▶ [PROBLEM DESCRIPTION] Take every line from the material that has the word "datasets" in it.

▶ [RECORDS SUPPLIED]
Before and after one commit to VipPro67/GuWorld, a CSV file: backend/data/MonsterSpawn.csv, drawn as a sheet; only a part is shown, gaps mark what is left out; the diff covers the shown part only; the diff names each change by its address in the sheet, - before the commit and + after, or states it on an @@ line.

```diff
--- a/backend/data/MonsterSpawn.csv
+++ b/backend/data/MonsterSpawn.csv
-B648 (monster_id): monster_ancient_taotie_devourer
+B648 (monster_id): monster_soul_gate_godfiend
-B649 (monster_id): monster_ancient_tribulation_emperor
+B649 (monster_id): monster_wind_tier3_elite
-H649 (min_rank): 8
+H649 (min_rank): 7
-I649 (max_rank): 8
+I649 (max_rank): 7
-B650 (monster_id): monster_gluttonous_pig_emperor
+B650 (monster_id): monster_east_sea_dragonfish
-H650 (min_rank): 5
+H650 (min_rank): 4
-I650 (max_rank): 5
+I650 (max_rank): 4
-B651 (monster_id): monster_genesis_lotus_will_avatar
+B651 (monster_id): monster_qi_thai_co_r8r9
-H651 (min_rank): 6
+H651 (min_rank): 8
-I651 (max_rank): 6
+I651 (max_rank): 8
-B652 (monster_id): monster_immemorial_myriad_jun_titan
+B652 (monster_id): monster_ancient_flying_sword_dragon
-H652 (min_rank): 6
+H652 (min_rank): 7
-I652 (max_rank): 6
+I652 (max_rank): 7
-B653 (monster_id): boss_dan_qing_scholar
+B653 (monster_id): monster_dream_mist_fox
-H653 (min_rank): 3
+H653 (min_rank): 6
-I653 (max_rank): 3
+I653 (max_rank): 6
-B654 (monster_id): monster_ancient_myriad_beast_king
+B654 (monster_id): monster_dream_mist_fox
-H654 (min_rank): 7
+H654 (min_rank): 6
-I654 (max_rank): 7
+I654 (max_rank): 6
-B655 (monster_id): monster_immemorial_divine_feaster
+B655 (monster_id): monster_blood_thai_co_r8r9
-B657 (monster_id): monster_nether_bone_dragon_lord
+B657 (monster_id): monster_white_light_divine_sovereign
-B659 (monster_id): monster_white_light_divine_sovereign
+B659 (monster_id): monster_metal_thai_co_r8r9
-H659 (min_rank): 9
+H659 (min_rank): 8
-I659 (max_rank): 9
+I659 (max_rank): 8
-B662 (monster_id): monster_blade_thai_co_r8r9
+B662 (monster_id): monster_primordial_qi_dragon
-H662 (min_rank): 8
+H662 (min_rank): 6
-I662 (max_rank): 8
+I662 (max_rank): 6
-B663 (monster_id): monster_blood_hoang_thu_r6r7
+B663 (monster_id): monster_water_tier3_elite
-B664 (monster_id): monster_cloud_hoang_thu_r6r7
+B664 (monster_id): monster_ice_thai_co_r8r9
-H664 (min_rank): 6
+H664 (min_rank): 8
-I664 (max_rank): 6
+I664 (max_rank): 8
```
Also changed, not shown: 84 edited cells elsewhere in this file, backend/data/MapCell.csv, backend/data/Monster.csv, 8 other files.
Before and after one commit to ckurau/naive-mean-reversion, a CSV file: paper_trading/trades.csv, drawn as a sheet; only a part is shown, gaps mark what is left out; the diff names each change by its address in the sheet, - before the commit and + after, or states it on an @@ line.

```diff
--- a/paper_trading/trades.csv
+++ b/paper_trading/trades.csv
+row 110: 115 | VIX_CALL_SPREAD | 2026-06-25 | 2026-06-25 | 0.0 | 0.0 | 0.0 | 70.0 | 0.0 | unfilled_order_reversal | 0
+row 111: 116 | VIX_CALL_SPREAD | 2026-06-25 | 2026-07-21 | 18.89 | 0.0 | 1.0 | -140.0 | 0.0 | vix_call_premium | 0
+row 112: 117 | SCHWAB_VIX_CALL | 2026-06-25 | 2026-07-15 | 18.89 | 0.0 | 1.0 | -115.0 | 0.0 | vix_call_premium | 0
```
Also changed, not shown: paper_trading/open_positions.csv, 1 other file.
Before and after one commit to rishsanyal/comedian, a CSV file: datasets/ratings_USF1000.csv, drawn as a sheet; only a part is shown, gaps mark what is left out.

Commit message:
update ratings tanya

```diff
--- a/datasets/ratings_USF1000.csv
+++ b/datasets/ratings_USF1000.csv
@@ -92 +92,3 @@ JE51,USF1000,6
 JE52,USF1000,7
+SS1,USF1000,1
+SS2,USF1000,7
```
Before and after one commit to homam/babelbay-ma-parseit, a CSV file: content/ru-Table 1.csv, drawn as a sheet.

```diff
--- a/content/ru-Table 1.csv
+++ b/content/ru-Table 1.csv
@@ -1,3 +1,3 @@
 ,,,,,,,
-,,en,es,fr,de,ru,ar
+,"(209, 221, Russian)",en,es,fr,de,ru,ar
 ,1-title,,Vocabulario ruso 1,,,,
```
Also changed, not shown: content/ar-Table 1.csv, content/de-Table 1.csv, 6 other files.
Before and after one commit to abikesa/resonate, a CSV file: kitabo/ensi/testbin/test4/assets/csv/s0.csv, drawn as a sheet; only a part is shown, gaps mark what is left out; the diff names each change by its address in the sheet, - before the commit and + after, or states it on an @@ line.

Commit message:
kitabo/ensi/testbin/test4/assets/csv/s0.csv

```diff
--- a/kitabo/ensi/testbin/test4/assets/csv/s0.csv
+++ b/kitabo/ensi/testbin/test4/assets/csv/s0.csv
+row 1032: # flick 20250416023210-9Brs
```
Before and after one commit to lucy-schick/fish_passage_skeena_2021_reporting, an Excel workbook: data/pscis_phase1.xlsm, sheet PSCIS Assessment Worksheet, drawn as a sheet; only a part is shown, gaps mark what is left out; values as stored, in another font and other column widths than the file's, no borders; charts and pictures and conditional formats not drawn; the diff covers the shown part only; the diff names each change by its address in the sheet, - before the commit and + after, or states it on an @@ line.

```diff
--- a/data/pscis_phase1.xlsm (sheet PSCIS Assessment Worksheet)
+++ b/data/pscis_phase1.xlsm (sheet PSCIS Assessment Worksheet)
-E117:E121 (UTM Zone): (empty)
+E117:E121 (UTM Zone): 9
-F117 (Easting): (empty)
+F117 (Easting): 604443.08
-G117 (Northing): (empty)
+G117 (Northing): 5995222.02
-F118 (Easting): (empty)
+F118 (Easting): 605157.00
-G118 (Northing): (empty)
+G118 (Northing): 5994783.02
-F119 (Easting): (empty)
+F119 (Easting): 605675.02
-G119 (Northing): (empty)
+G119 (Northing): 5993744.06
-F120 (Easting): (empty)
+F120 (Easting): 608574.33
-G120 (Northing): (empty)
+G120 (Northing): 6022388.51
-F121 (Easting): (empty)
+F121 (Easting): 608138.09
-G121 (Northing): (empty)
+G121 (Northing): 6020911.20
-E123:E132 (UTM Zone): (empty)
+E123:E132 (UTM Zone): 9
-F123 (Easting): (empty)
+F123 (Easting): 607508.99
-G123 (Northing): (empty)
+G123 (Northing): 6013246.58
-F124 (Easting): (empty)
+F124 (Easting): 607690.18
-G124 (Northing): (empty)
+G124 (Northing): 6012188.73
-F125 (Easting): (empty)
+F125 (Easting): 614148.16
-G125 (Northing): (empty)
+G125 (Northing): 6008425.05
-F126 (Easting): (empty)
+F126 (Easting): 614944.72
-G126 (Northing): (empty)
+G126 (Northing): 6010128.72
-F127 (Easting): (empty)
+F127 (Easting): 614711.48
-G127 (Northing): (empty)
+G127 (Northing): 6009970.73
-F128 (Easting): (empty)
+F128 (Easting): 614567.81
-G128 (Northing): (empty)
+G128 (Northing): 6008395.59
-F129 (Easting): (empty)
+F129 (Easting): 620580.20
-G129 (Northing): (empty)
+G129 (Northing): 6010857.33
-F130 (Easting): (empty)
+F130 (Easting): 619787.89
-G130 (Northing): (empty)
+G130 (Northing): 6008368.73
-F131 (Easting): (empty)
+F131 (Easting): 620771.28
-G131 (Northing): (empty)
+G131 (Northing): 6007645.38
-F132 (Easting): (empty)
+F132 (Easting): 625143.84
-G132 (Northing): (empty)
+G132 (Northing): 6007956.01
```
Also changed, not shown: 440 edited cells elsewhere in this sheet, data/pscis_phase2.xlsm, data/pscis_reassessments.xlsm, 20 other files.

▶ [EXERCISE SOLUTION]
Before and after one commit to rishsanyal/comedian, a CSV file: datasets/ratings_USF1000.csv, drawn as a sheet; only a part is shown, gaps mark what is left out.
--- a/datasets/ratings_USF1000.csv
+++ b/datasets/ratings_USF1000.csv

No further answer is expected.